Moore received the award for her courage in stepping away from the WNBA to focus on criminal justice reform. She helped a wrongfully imprisoned man, Jonathan Irons, now her husband, get out of jail last summer and is working to help others like him with her social action campaign Win With Justice.
It was courageous of Moore to leave the game of basketball when she was at the top of her game and perhaps chasing GOAT status. However, Moore elaborated on a more important aspect of her courage on Saturday night.
“If you want to say I have courage, I’d say my courage has not been as much in me not playing, but in the emotional and mental and spiritual outpouring into love and fighting against injustice,” she said.
Moore described Win With Justice as “meant to help inspire, educate and equip all of us to be active participants against prosecutorial misconduct in our justice system.” She said that she is partnering with a non-profit called For the People that “supports prosecutors and family members as they seek to remedy unjust sentences.”

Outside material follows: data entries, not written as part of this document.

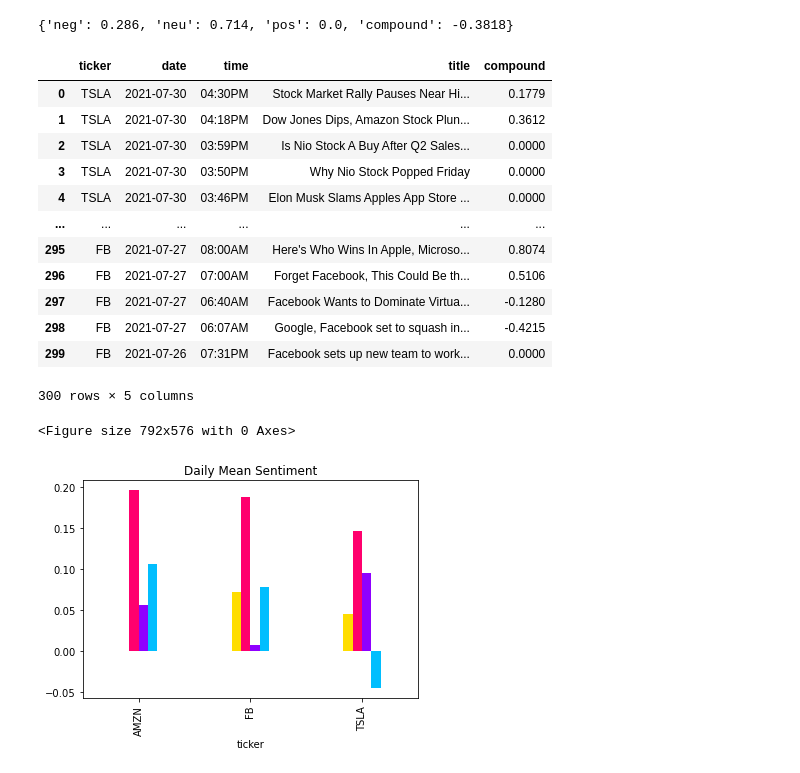
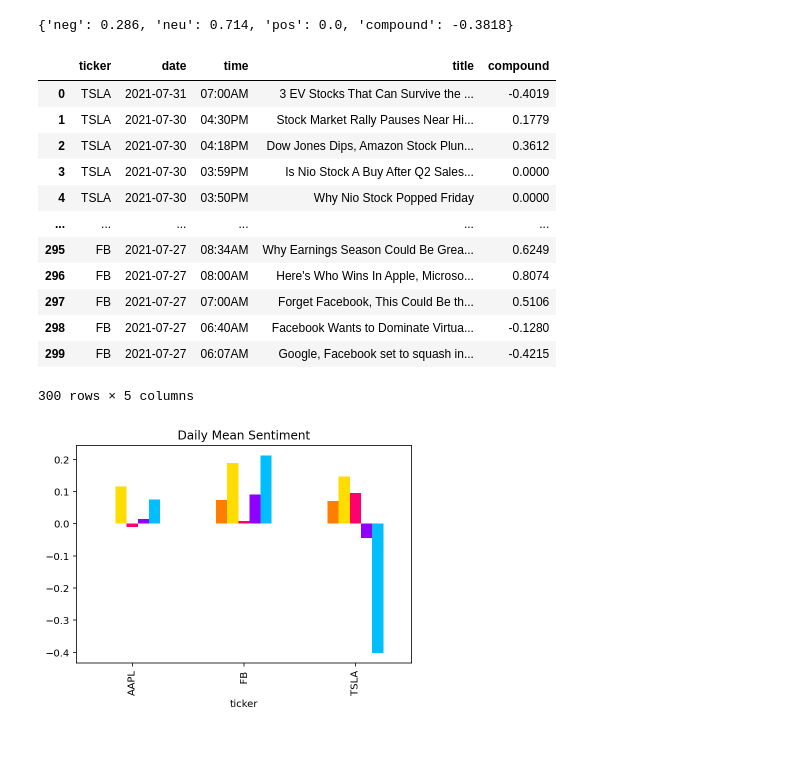
Before and after one commit to kbmaukar/Sentiment-Analysis-NLP, a Jupyter notebook: Stocks_News_Sentiment.ipynb, the cells around one changed output. Saved outputs shown, nothing was run; the diff lists cells and outputs as text; code cells hidden in the pictures; blank space fills up the shorter version.

```diff
--- a/Stocks_News_Sentiment.ipynb
+++ b/Stocks_News_Sentiment.ipynb
@@ -16,7 +19,7 @@ sns.set_palette(sns.color_palette(colors))
 # %%
 # Setting URL and selecting tickers
 finviz_quotes = 'https://finviz.com/quote.ashx?t='
-tickers = ['TSLA', 'AMZN', 'FB']
+tickers = ['TSLA', 'AAPL', 'FB']
 # %%
 # Scraping data from Finviz
 stock_headlines = {}
@@ -64,28 +67,26 @@ df['date'] = pd.to_datetime(df.date).dt.date
 df
 # %% [output]
 |  | ticker | date | time | title | compound |
-| 0 | TSLA | 2021-07-30 | 04:30PM | Stock Market Rally Pauses Near Hi... | 0.1779 |
-| 1 | TSLA | 2021-07-30 | 04:18PM | Dow Jones Dips, Amazon Stock Plun... | 0.3612 |
-| 2 | TSLA | 2021-07-30 | 03:59PM | Is Nio Stock A Buy After Q2 Sales... | 0.0000 |
-| 3 | TSLA | 2021-07-30 | 03:50PM | Why Nio Stock Popped Friday | 0.0000 |
-| 4 | TSLA | 2021-07-30 | 03:46PM | Elon Musk Slams Apples App Store ... | 0.0000 |
+| 0 | TSLA | 2021-07-31 | 07:00AM | 3 EV Stocks That Can Survive the ... | -0.4019 |
+| 1 | TSLA | 2021-07-30 | 04:30PM | Stock Market Rally Pauses Near Hi... | 0.1779 |
+| 2 | TSLA | 2021-07-30 | 04:18PM | Dow Jones Dips, Amazon Stock Plun... | 0.3612 |
+| 3 | TSLA | 2021-07-30 | 03:59PM | Is Nio Stock A Buy After Q2 Sales... | 0.0000 |
+| 4 | TSLA | 2021-07-30 | 03:50PM | Why Nio Stock Popped Friday | 0.0000 |
 | ... | ... | ... | ... | ... | ... |
-| 295 | FB | 2021-07-27 | 08:00AM | Here's Who Wins In Apple, Microso... | 0.8074 |
-| 296 | FB | 2021-07-27 | 07:00AM | Forget Facebook, This Could Be th... | 0.5106 |
-| 297 | FB | 2021-07-27 | 06:40AM | Facebook Wants to Dominate Virtua... | -0.1280 |
-| 298 | FB | 2021-07-27 | 06:07AM | Google, Facebook set to squash in... | -0.4215 |
-| 299 | FB | 2021-07-26 | 07:31PM | Facebook sets up new team to work... | 0.0000 |
+| 295 | FB | 2021-07-27 | 08:34AM | Why Earnings Season Could Be Grea... | 0.6249 |
+| 296 | FB | 2021-07-27 | 08:00AM | Here's Who Wins In Apple, Microso... | 0.8074 |
+| 297 | FB | 2021-07-27 | 07:00AM | Forget Facebook, This Could Be th... | 0.5106 |
+| 298 | FB | 2021-07-27 | 06:40AM | Facebook Wants to Dominate Virtua... | -0.1280 |
+| 299 | FB | 2021-07-27 | 06:07AM | Google, Facebook set to squash in... | -0.4215 |
 300 rows × 5 columns
 # %%
 # Plotting daily average compound scores
-plt.figure(figsize=(11,8))
 mean_df = df.groupby(['ticker', 'date']).mean().unstack()
 mean_df = mean_df.xs('compound', axis = "columns")
 mean_df.plot(kind = 'bar', legend = None, title = 'Daily Mean Sentiment')
 plt.show()
 # %% [output]
-<Figure size 792x576 with 0 Axes>
-[figure, old version]
+[figure, new version]
 # %%
 # Aggregating all headlines
 stocks_news = df['title'].str.cat(sep=' ')
```
Also changed, not shown: parts of 3 cells of this notebook, 1 other file.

“Together, we’re offering a new tool to win with justice: prosecutor-initiated re-sentencing,” Moore said. “It’s for prosecutors, it’s for community members who are all working to bring their loved ones home. And with this new tool, prosecutors now have the ability to reunite families and restore communities that have been decimated by mass incarceration.”
In addition to updating us on the Win With Justice vision, Moore left us with a powerful ending to her speech, saying, “power is not meant to be gripped with a clenched fist or to be hoarded, but power is meant to be handled generously so we can thoughtfully empower one another to thrive in our communities for love’s sake, championing our humanity before our ambitions.”
Minnesota Lynx guard Layshia Clarendon was nominated for the Muhammad Ali Sports Humanitarian Award and though they did not win, they should be commended for their work to end discrimination based on sexual orientation and gender identity as well as their involvement in the Say Her Name campaign during the 2020 WNBA season.
Paige Bueckers was named the best college athlete in women’s sports and chose to dedicate her speech to black female athletes, saying they deserve more media coverage.
Other women’s basketball winners/nominees
Best coach – Stanford head coach Tara VanDerveer (won, award presented by recently retired UNC men’s coach Roy Williams, who was introduced by New York Liberty guard Sabrina Ionescu)
Best athlete with a disability (women’s sports) – Becca Murray (won, wheelchair basketball)
Best WNBA player – Las Vegas Aces forward A’ja Wilson (nominated), Dallas Wings guard Arike Ogunbowale (nominated), Chicago Sky forward Candace Parker (nominated) and Seattle Storm forward Breanna Stewart (won)
Best female athlete – Breanna Stewart (nominated)
Best breakthrough athlete – Minnesota Lynx guard Crystal Dangerfield (nominated)
Best team – Seattle Storm (nominated) and Stanford women’s basketball (nominated)
Best game – Stanford/Arizona NCAAW championship (nominated)
Best record-breaking performance – Tara VanDerveer passes former Tennessee head coach Pat Summitt (nominated)
Best play – Phoenix Mercury guard Shey Peddy’s buzzer-beater in first round of 2020 WNBA playoffs (nominated) and Natalia Chavez New Mexico high school state championship half-court buzzer-beater (nominated)